Future projects for the Caratunk include extensive habitat restoration for grassland nesting birds and pollinators and improving the comfort and energy efficiency of the nature center including brighter and more efficient LED lighting and new heating/cooling systems.


Check out the other new features at Audubon Wildlife Refuges:

 

Bees and Bugs Have New Digs at the Nature Center and Aquarium
 

What is that big, wooden, house-like structure in the Pollinator Discovery Garden at the Audubon Nature Center and Aquarium in Bristol?

It’s an AMAZING bug hotel designed by John Gywnne, contructed by Audubon Nature Center and Aquarium Caretaker Barry Cohen, and completed with the help of staff and volunteers. The hotel was installed in August and staff has been filling it with bricks, wood, sticks, reeds and other natural items that insects can use for nests and refuge.

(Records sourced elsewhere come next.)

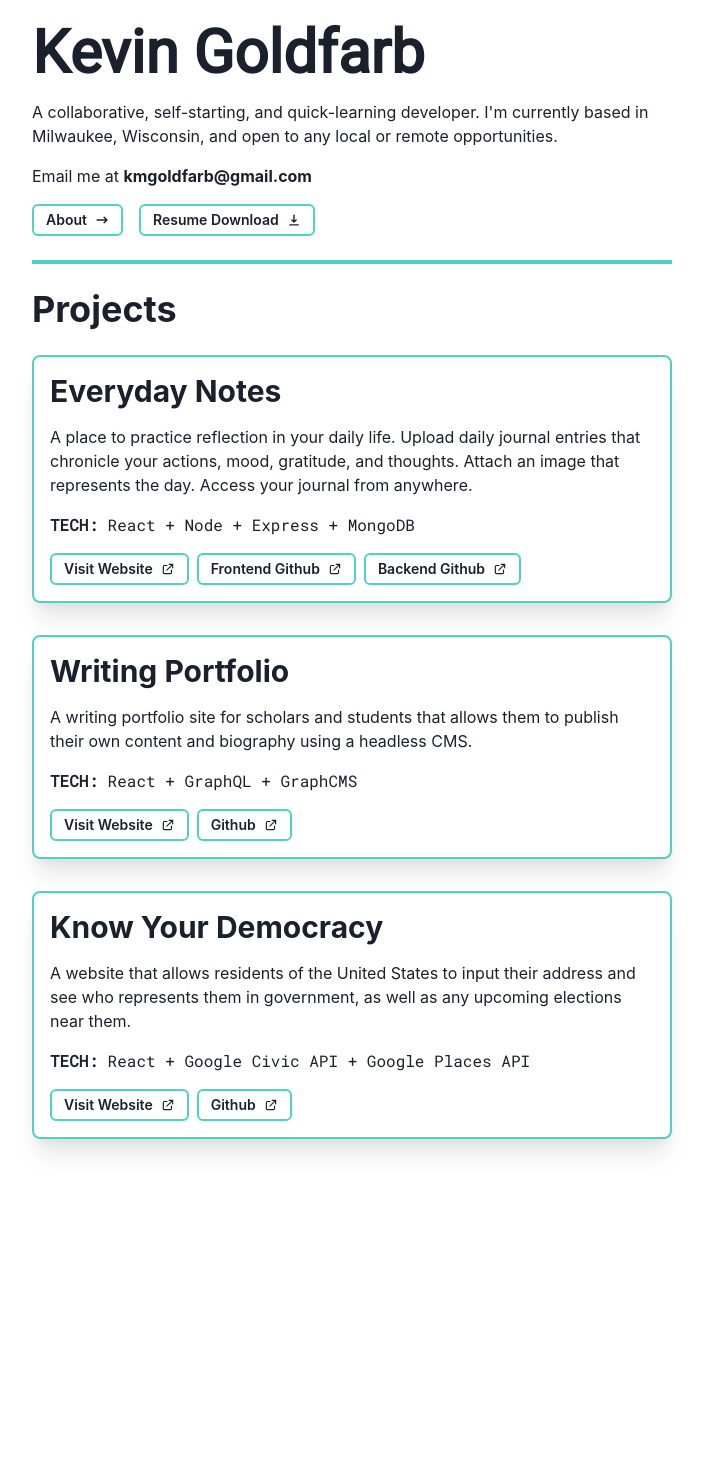
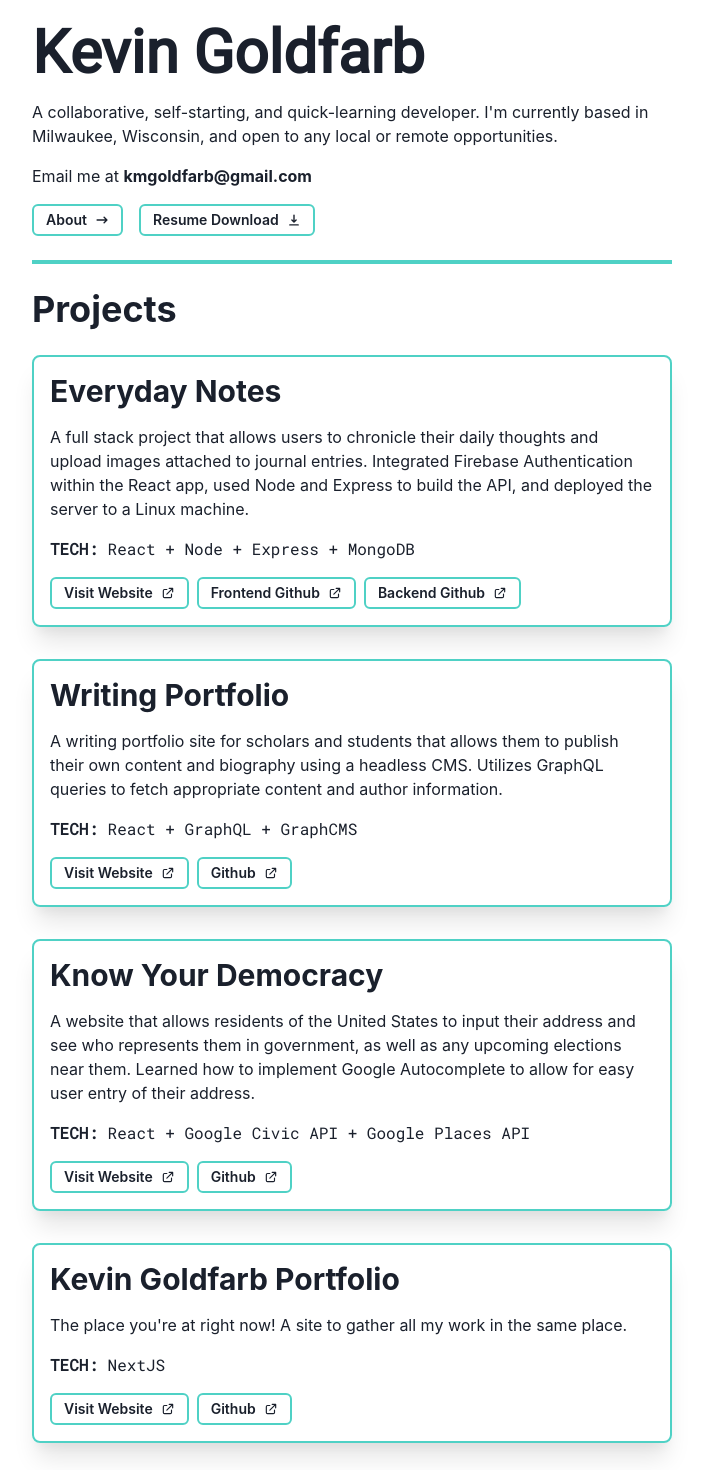
Before and after one commit to kmgoldfarb/goldfarb-portfolio, a Next.js app: page / in a window 1280 px wide. Shown: the top 1470 px of the page, without its empty margins (288-991 px from the left). Before the commit the page ends 1171 px from the top, so only its background shows below. Built offline with nearby package versions, Linux system fonts and the light colour scheme.

Commit message:
Updated card descriptions

```diff
--- a/pages/index.js
+++ b/pages/index.js
@@ -100,8 +100,9 @@ export default function Home() {
               website="http://everydaynotes.net"
               github1="https://github.com/kmgoldfarb/everyday-notes-frontend"
               github2="https://github.com/kmgoldfarb/everyday-notes-backend"
-              description="A place to practice reflection in your daily life.
-              Upload daily journal entries that chronicle your actions, mood, gratitude, and thoughts. Attach an image that represents the day. Access your journal from anywhere."
+              description="A full stack project that allows users to chronicle their daily thoughts and upload images
+              attached to journal entries. Integrated Firebase Authentication within the React app, used Node
+              and Express to build the API, and deployed the server to a Linux machine."
             />
             <ProjectCard
               twoGithub={false}
@@ -109,7 +110,9 @@ export default function Home() {
               tech="React + GraphQL + GraphCMS"
               website="https://www.daniellagoldfarb.com"
               github1="https://github.com/kmgoldfarb/writing-portfolio"
-              description="A writing portfolio site for scholars and students that allows them to publish their own content and biography using a headless CMS."
+              description="A writing portfolio site for scholars and students that allows them to publish their own content
+              and biography using a headless CMS. Utilizes GraphQL queries to fetch appropriate content and
+              author information."
             />
             <ProjectCard
               twoGithub={false}
@@ -117,7 +120,17 @@ export default function Home() {
               tech="React + Google Civic API + Google Places API"
               website="https://www.knowyourdemocracy.com"
               github1="https://github.com/kmgoldfarb/know-your-democracy"
-              description="A website that allows residents of the United States to input their address and see who represents them in government, as well as any upcoming elections near them."
+              description="A website that allows residents of the United States to input their address and see who
+              represents them in government, as well as any upcoming elections near them. Learned how to
+              implement Google Autocomplete to allow for easy user entry of their address."
+            />
+            <ProjectCard
+              twoGithub={false}
+              title="Kevin Goldfarb Portfolio"
+              tech="NextJS"
+              website="https://kevingoldfarb.com"
+              github1="https://github.com/kmgoldfarb/goldfarb-portfolio"
+              description="The place you're at right now! A site to gather all my work in the same place."
             />
           </Box>
         </Box>
```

The hotel was completed in October, ready to accept insect reservations for the winter! Stop by and take a look at this creative installment that supports the health of our native pollinators.


Cranston Boy Scout Troop 6 Installs New Boardwalk
 

From left to right: Chris Pires, Zachary Vanderhoff, Robert Gately, Daniel Evers, Jonas Kendra, and Alex Lemos.

The orange trail at Powder Mill Ledges Wildlife Refuge in Smithfield now boasts a new boardwalk. Thank you to Boy Scout Troop 6 from Cranston for installing these portable new trail features! They are fitted with shoes and shims which will be helpful if they ever need to be adjusted over time. Also, thanks to Douglas Lumber, Kitchens and Home Center in Smithfield for the assistance and the Smithfield, Johnston, Providence, and West Warwick Home Depot locations for the donations!

Each section on the boardwalk is portable and adjustable.

Latest News and Events

Audubon supports the Woodland Preservation and Stewardship Act of 2019, introduced by Rhode Island Representative Arthur Handy (District 18) and developed in partnership with Audubon. This bill recognizes and protects Rhode Island’s essential forest habitats.

This week (3/20/19) we will walk at Great Swamp in South Kingstown. Early migrants have started arriving, and the weather on Wednesday is supposed to be nice, so we should be reminded that Spring really is just around the corner. Meet at 9:00 in the parking area at the very end of Great Neck Road. We’re between hunting seasons, so orange is not necessary.

Without changes in state policy, development will continue unchecked in areas of the state critically important as bird and wildlife habitat.